#### Aim of the task:
Could you give back every record below exactly, leaving out the pictures?

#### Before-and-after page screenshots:
==============================

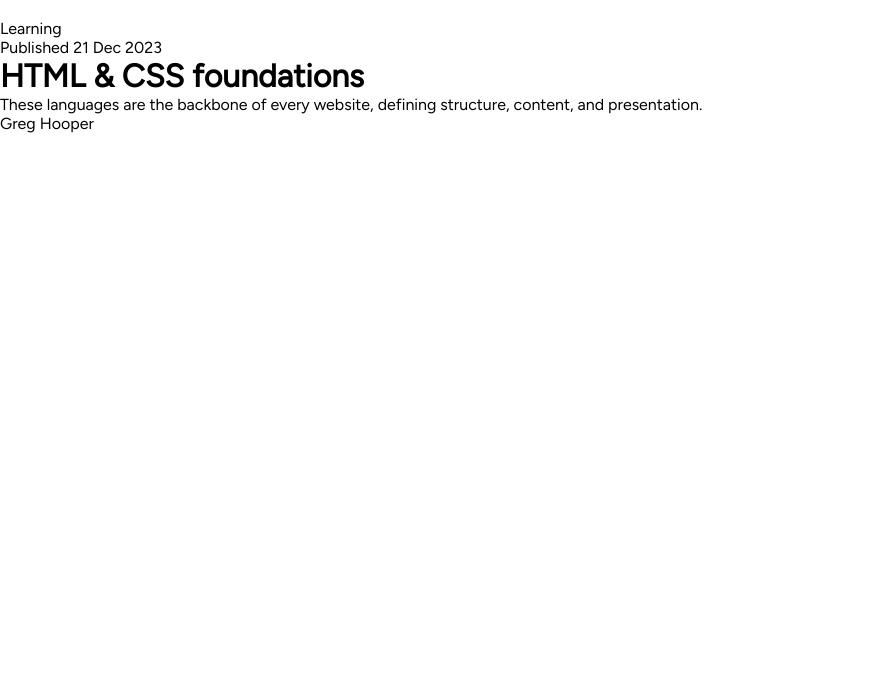
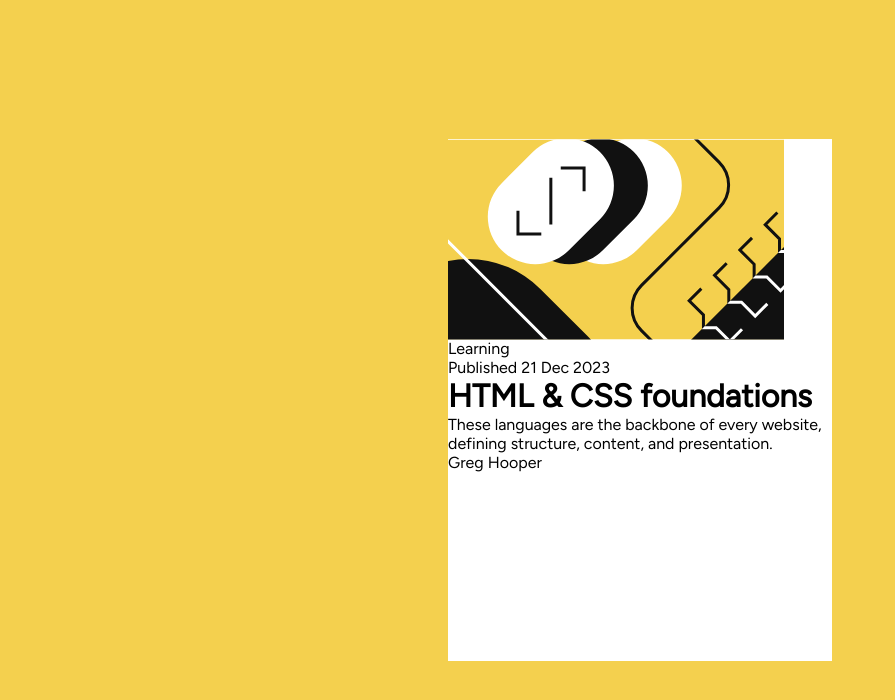
Before and after one commit to dhayv/blog_card_html_css, a plain HTML site: page index.html in a window 1280 px wide. Shown: the whole page, without its empty margins (0-895 px from the left). Drawn offline with Linux system fonts and the light colour scheme.

Commit message:
built basic card with minor css to layout

```diff
--- a/index.html
+++ b/index.html
@@ -16,20 +16,22 @@
 
   <div id="container">
     <div class="card">
+      <div class="blog_image">
+        <img src="/assets/images/illustration-article.svg" alt="">
+      </div>
+
       <div class="content">
-        <div class="card_background">
-          <img src="" alt="">
-        </div>
-        <p>Learning</p>
 
-        <p>Published 21 Dec 2023</p>
+        <p class="category">Learning</p>
 
-        <h1>HTML & CSS foundations</h1>
+        <p class="publish_date">Published 21 Dec 2023</p>
 
-        <p>These languages are the backbone of every website, defining structure, content, and presentation.</p>
+        <h1 class="title">HTML & CSS foundations</h1>
 
+        <p class="description">These languages are the backbone of every website, defining structure, content, and presentation.</p>
 
-        <p>Greg Hooper</p>
+        <div class="author">Greg Hooper</div>
+
       </div>
     </div>
   </div>
--- a/style.css
+++ b/style.css
@@ -3,3 +3,35 @@
     padding: 0;
     font-family: "Figtree", sans-serif;
 }
+
+
+
+#container{
+    background-color: #f4d04e;
+    justify-content: center;
+    display: flex;
+    height: 100vh;
+    align-items: center;
+}
+
+.card{
+    justify-content: center;
+    width: 384px;
+    height: 522px;
+    background-color: white;
+    padding: 24 24;
+}
+
+.content{
+    justify-content: center;
+
+}
+
+.blog_image{
+    width: 336px;
+    height: 200px;
+    align-items: center;
+    justify-content: center;
+    border-radius: 10px;
+
+}
```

==============================

#### Answer section:
Before and after one commit to dhayv/blog_card_html_css, a plain HTML site: page index.html in a window 1280 px wide. Shown: the whole page, without its empty margins (0-895 px from the left). Drawn offline with Linux system fonts and the light colour scheme.

Commit message:
built basic card with minor css to layout

```diff
--- a/index.html
+++ b/index.html
@@ -16,20 +16,22 @@
 
   <div id="container">
     <div class="card">
+      <div class="blog_image">
+        <img src="/assets/images/illustration-article.svg" alt="">
+      </div>
+
       <div class="content">
-        <div class="card_background">
-          <img src="" alt="">
-        </div>
-        <p>Learning</p>
 
-        <p>Published 21 Dec 2023</p>
+        <p class="category">Learning</p>
 
-        <h1>HTML & CSS foundations</h1>
+        <p class="publish_date">Published 21 Dec 2023</p>
 
-        <p>These languages are the backbone of every website, defining structure, content, and presentation.</p>
+        <h1 class="title">HTML & CSS foundations</h1>
 
+        <p class="description">These languages are the backbone of every website, defining structure, content, and presentation.</p>
 
-        <p>Greg Hooper</p>
+        <div class="author">Greg Hooper</div>
+
       </div>
     </div>
   </div>
--- a/style.css
+++ b/style.css
@@ -3,3 +3,35 @@
     padding: 0;
     font-family: "Figtree", sans-serif;
 }
+
+
+
+#container{
+    background-color: #f4d04e;
+    justify-content: center;
+    display: flex;
+    height: 100vh;
+    align-items: center;
+}
+
+.card{
+    justify-content: center;
+    width: 384px;
+    height: 522px;
+    background-color: white;
+    padding: 24 24;
+}
+
+.content{
+    justify-content: center;
+
+}
+
+.blog_image{
+    width: 336px;
+    height: 200px;
+    align-items: center;
+    justify-content: center;
+    border-radius: 10px;
+
+}
```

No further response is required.